An Away Date in Ingolstadt

After a long winter break, the return of the Bundesliga last weekend was the footballing equivalent of a handful of Christmases and birthdays come all at once. Nine matches over the weekend finally marked an end to a month without top-level German football.

Hardly able to wait for my first match of 2016, I made the trip from Mainz to Ingolstadt to usher in 2016’s Rückrunde.

Honestly, I wasn’t sure exactly what to expect of Ingolstadt. Before Bundesliga football arrived in the city last year, it was a place better known for producing Audi cars, much like Wolfsburg is with Volkswagen. As a reasonably old city – having been established over 1200 years ago and featuring a lot of medieval architecture – it provides a setting for Mary Shelley’s Frankenstein. Otherwise, I had absolutely no preconceptions about what would await me in the small Bavarian city, other than a football club who have somewhat erroneously, based on their history and pedigree, found themselves in the top tier of German football.

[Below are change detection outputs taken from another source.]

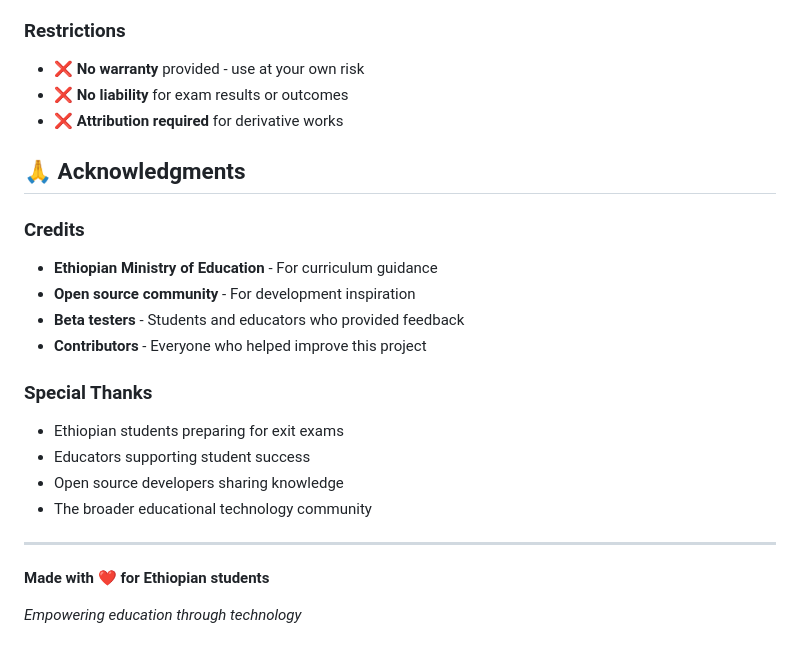
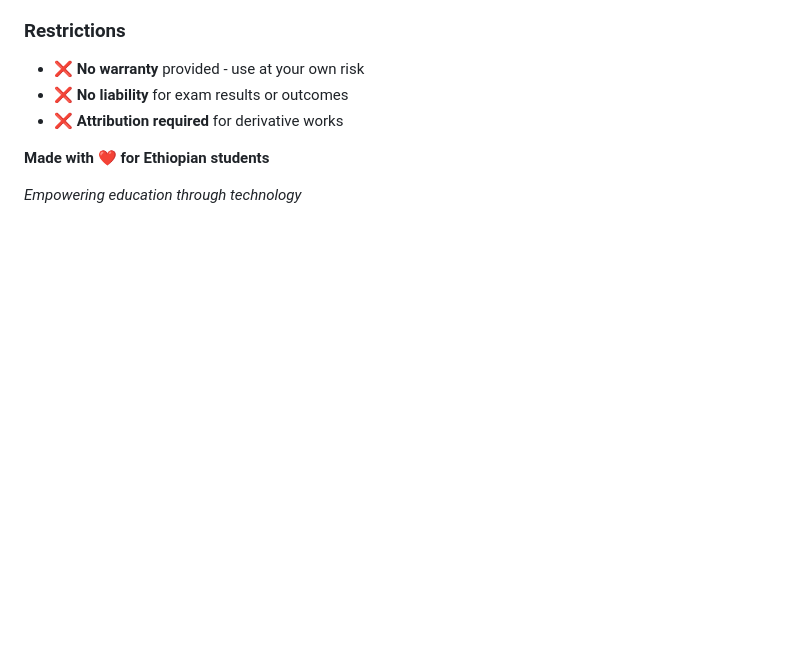
Before and after one commit to dagimabyot/Exam-website-, a Markdown page: README.md, the part around the change. GitHub-like rendering; blank space fills up the shorter version.

```diff
--- a/README.md
+++ b/README.md
@@ -281,22 +281,6 @@ This project is released under the MIT License, making it free to use, modify, a
 - ❌ **No liability** for exam results or outcomes
 - ❌ **Attribution required** for derivative works
 
-## 🙏 Acknowledgments
-
-### Credits
-- **Ethiopian Ministry of Education** - For curriculum guidance
-- **Open source community** - For development inspiration
-- **Beta testers** - Students and educators who provided feedback
-- **Contributors** - Everyone who helped improve this project
-
-### Special Thanks
-- Ethiopian students preparing for exit exams
-- Educators supporting student success
-- Open source developers sharing knowledge
-- The broader educational technology community
-
----
-
 **Made with ❤️ for Ethiopian students**
 
 *Empowering education through technology*
```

Formed in 2004 and backed heavily by Audi money, you quickly get an impression of the sort of club Ingolstadt is. Bayer Leverkusen (formed in 1904) and VfL Wolfsburg (formed in 1945) are often pilloried for being backed by large companies, flouting the 50+1 rule, and having a somehow inferior ‘plastic’ culture and support compared to ‘traditional’ clubs. Whether that is for right or for wrong, they are clearly a lesser evil than the newer additions to Germany’s footballing ranks: Ingolstadt, Hoffenheim (who, as has been well documented by now, did exist in 1899, but somehow didn’t do anything of note until investment secured them a berth in the Bundesliga in 2007), and perhaps worst of all, RB Leipzig.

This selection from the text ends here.